PROBLEM DESCRIPTION: Each line of the records needs to be written out exactly, with any image left out.

DATA FOR REVIEW:

——

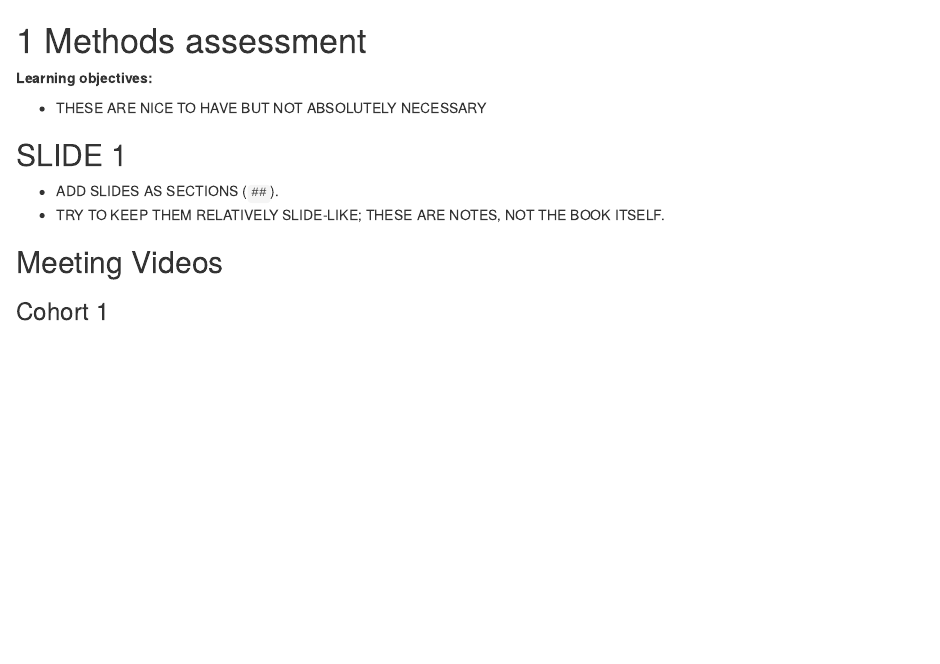
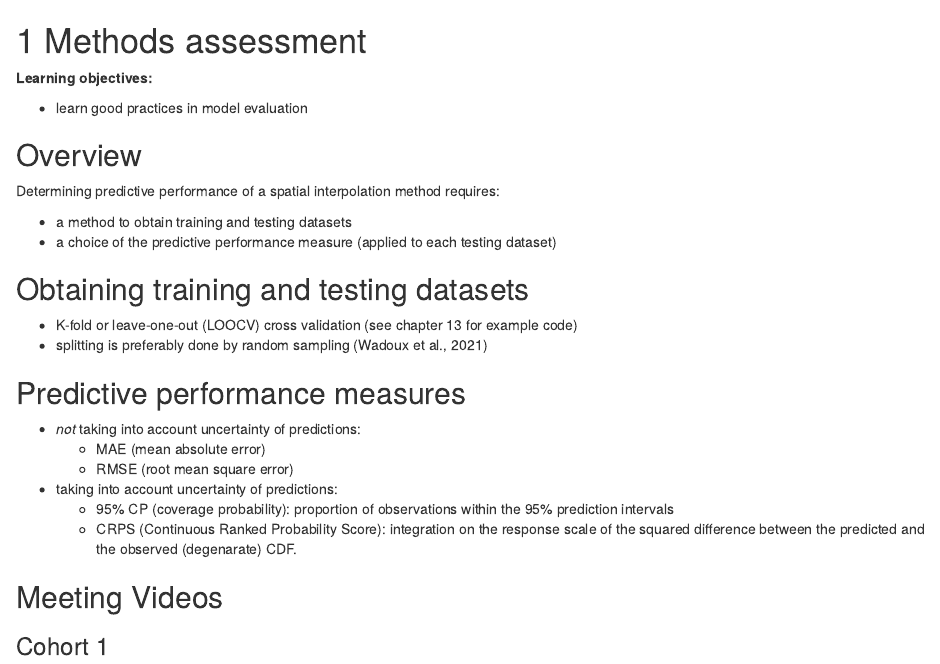
Before and after one commit to r4ds/bookclub-spacestats, an R Markdown document (16_methods-assessment.Rmd): the page in a window 1100 px wide, from its top. Rendered offline with R 4.5, knitr and Pandoc, with nearby package versions; drawn as R Markdown's standard HTML page in place of the format the file asks for.

Commit message:
Cohort 1 chapter 16 (methods assessment): add slides

```diff
--- a/16_methods-assessment.Rmd
+++ b/16_methods-assessment.Rmd
@@ -2,12 +2,28 @@
 
 **Learning objectives:**
 
-- THESE ARE NICE TO HAVE BUT NOT ABSOLUTELY NECESSARY
+- learn good practices in model evaluation
 
-## SLIDE 1 {-}
+## Overview {-}
 
-- ADD SLIDES AS SECTIONS (`##`).
-- TRY TO KEEP THEM RELATIVELY SLIDE-LIKE; THESE ARE NOTES, NOT THE BOOK ITSELF.
+Determining predictive performance of a spatial interpolation method requires:
+
+- a method to obtain training and testing datasets
+- a choice of the predictive performance measure (applied to each testing dataset)
+
+## Obtaining training and testing datasets {-}
+
+- K-fold or leave-one-out (LOOCV) cross validation (see chapter 13 for example code)
+- splitting is preferably done by random sampling (Wadoux et al., 2021)
+
+## Predictive performance measures {-}
+
+- _not_ taking into account uncertainty of predictions:
+  - MAE (mean absolute error)
+  - RMSE (root mean square error)
+- taking into account uncertainty of predictions:
+  - 95% CP (coverage probability): proportion of observations within the 95% prediction intervals
+  - CRPS (Continuous Ranked Probability Score): integration on the response scale of the squared difference between the predicted and the observed (degenarate) CDF.
 
 ## Meeting Videos {-}
 
```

——

RESULT:
Before and after one commit to r4ds/bookclub-spacestats, an R Markdown document (16_methods-assessment.Rmd): the page in a window 1100 px wide, from its top. Rendered offline with R 4.5, knitr and Pandoc, with nearby package versions; drawn as R Markdown's standard HTML page in place of the format the file asks for.

Commit message:
Cohort 1 chapter 16 (methods assessment): add slides

```diff
--- a/16_methods-assessment.Rmd
+++ b/16_methods-assessment.Rmd
@@ -2,12 +2,28 @@
 
 **Learning objectives:**
 
-- THESE ARE NICE TO HAVE BUT NOT ABSOLUTELY NECESSARY
+- learn good practices in model evaluation
 
-## SLIDE 1 {-}
+## Overview {-}
 
-- ADD SLIDES AS SECTIONS (`##`).
-- TRY TO KEEP THEM RELATIVELY SLIDE-LIKE; THESE ARE NOTES, NOT THE BOOK ITSELF.
+Determining predictive performance of a spatial interpolation method requires:
+
+- a method to obtain training and testing datasets
+- a choice of the predictive performance measure (applied to each testing dataset)
+
+## Obtaining training and testing datasets {-}
+
+- K-fold or leave-one-out (LOOCV) cross validation (see chapter 13 for example code)
+- splitting is preferably done by random sampling (Wadoux et al., 2021)
+
+## Predictive performance measures {-}
+
+- _not_ taking into account uncertainty of predictions:
+  - MAE (mean absolute error)
+  - RMSE (root mean square error)
+- taking into account uncertainty of predictions:
+  - 95% CP (coverage probability): proportion of observations within the 95% prediction intervals
+  - CRPS (Continuous Ranked Probability Score): integration on the response scale of the squared difference between the predicted and the observed (degenarate) CDF.
 
 ## Meeting Videos {-}
 
```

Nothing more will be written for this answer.